▶ **Assignment**
Each entry should be printed exactly, with its images omitted.

Segment Start: Extracted entries

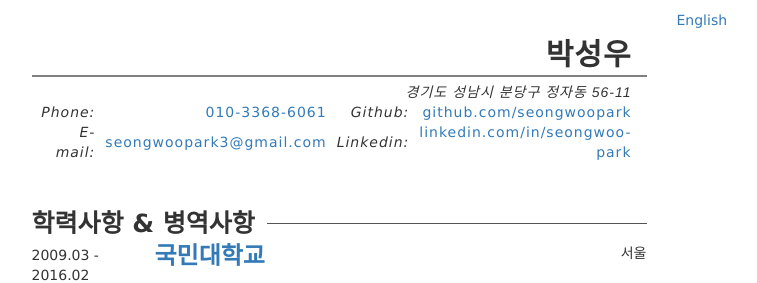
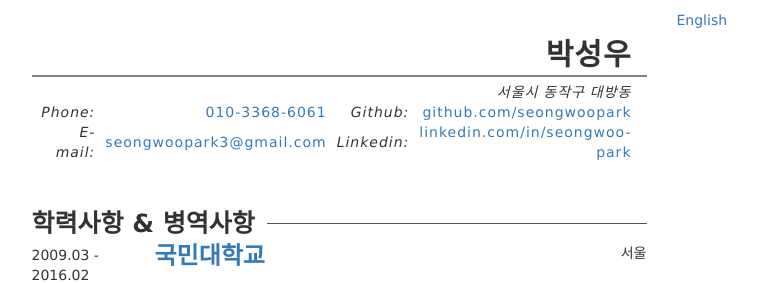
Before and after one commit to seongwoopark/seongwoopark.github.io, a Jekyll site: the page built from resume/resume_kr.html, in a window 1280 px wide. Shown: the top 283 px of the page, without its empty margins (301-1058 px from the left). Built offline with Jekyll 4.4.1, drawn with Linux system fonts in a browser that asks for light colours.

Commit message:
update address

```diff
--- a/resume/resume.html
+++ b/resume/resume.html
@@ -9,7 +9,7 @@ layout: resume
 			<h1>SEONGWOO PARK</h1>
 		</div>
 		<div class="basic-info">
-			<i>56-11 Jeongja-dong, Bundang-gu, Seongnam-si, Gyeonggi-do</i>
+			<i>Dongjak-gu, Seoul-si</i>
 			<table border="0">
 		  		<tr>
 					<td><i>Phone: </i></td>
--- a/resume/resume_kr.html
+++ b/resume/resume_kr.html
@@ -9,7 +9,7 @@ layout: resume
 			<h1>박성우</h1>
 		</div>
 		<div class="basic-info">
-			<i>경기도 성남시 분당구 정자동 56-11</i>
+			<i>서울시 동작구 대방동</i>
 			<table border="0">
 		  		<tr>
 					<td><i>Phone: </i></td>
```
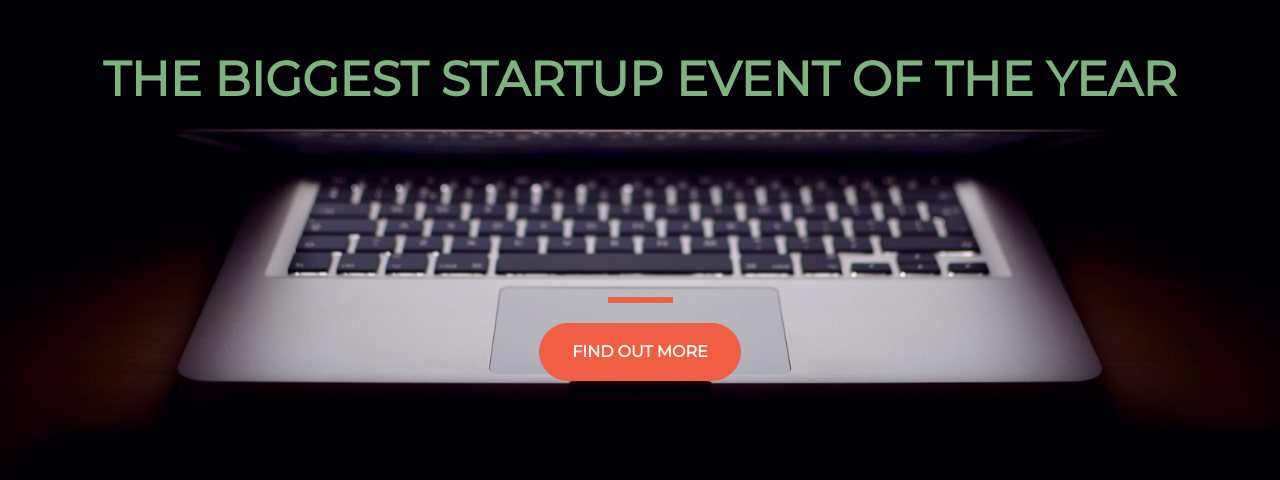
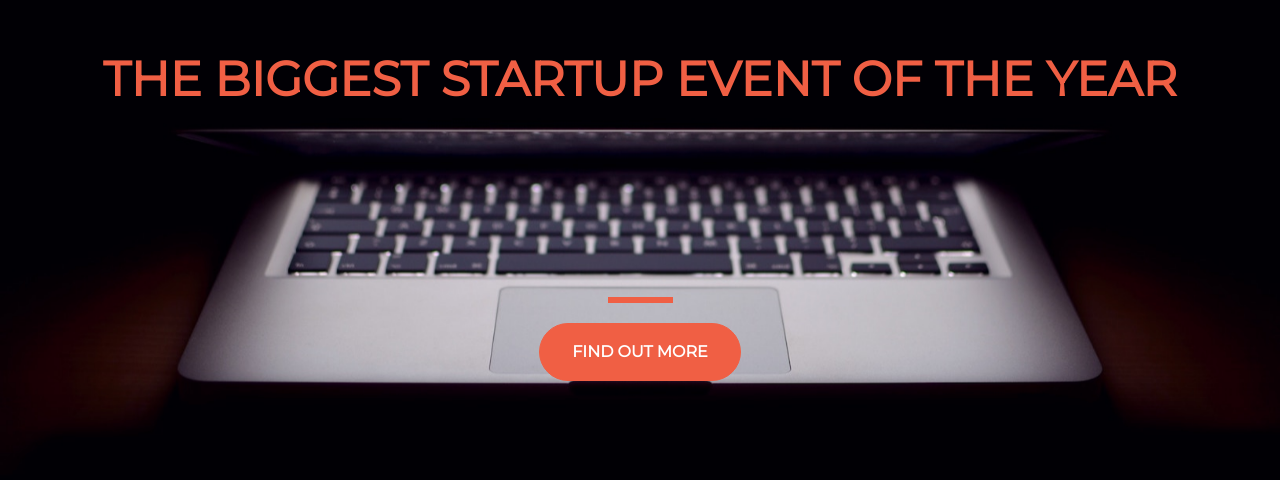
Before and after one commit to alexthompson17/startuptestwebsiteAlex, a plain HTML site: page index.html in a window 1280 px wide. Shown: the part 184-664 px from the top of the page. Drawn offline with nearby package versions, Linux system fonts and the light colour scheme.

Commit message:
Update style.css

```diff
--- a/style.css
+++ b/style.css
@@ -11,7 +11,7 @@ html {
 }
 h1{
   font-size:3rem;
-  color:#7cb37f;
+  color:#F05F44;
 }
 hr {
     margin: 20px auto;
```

Segment End: Extracted entries

▶ **Written answer**
Before and after one commit to seongwoopark/seongwoopark.github.io, a Jekyll site: the page built from resume/resume_kr.html, in a window 1280 px wide. Shown: the top 283 px of the page, without its empty margins (301-1058 px from the left). Built offline with Jekyll 4.4.1, drawn with Linux system fonts in a browser that asks for light colours.

Commit message:
update address

```diff
--- a/resume/resume.html
+++ b/resume/resume.html
@@ -9,7 +9,7 @@ layout: resume
 			<h1>SEONGWOO PARK</h1>
 		</div>
 		<div class="basic-info">
-			<i>56-11 Jeongja-dong, Bundang-gu, Seongnam-si, Gyeonggi-do</i>
+			<i>Dongjak-gu, Seoul-si</i>
 			<table border="0">
 		  		<tr>
 					<td><i>Phone: </i></td>
--- a/resume/resume_kr.html
+++ b/resume/resume_kr.html
@@ -9,7 +9,7 @@ layout: resume
 			<h1>박성우</h1>
 		</div>
 		<div class="basic-info">
-			<i>경기도 성남시 분당구 정자동 56-11</i>
+			<i>서울시 동작구 대방동</i>
 			<table border="0">
 		  		<tr>
 					<td><i>Phone: </i></td>
```
Before and after one commit to alexthompson17/startuptestwebsiteAlex, a plain HTML site: page index.html in a window 1280 px wide. Shown: the part 184-664 px from the top of the page. Drawn offline with nearby package versions, Linux system fonts and the light colour scheme.

Commit message:
Update style.css

```diff
--- a/style.css
+++ b/style.css
@@ -11,7 +11,7 @@ html {
 }
 h1{
   font-size:3rem;
-  color:#7cb37f;
+  color:#F05F44;
 }
 hr {
     margin: 20px auto;
```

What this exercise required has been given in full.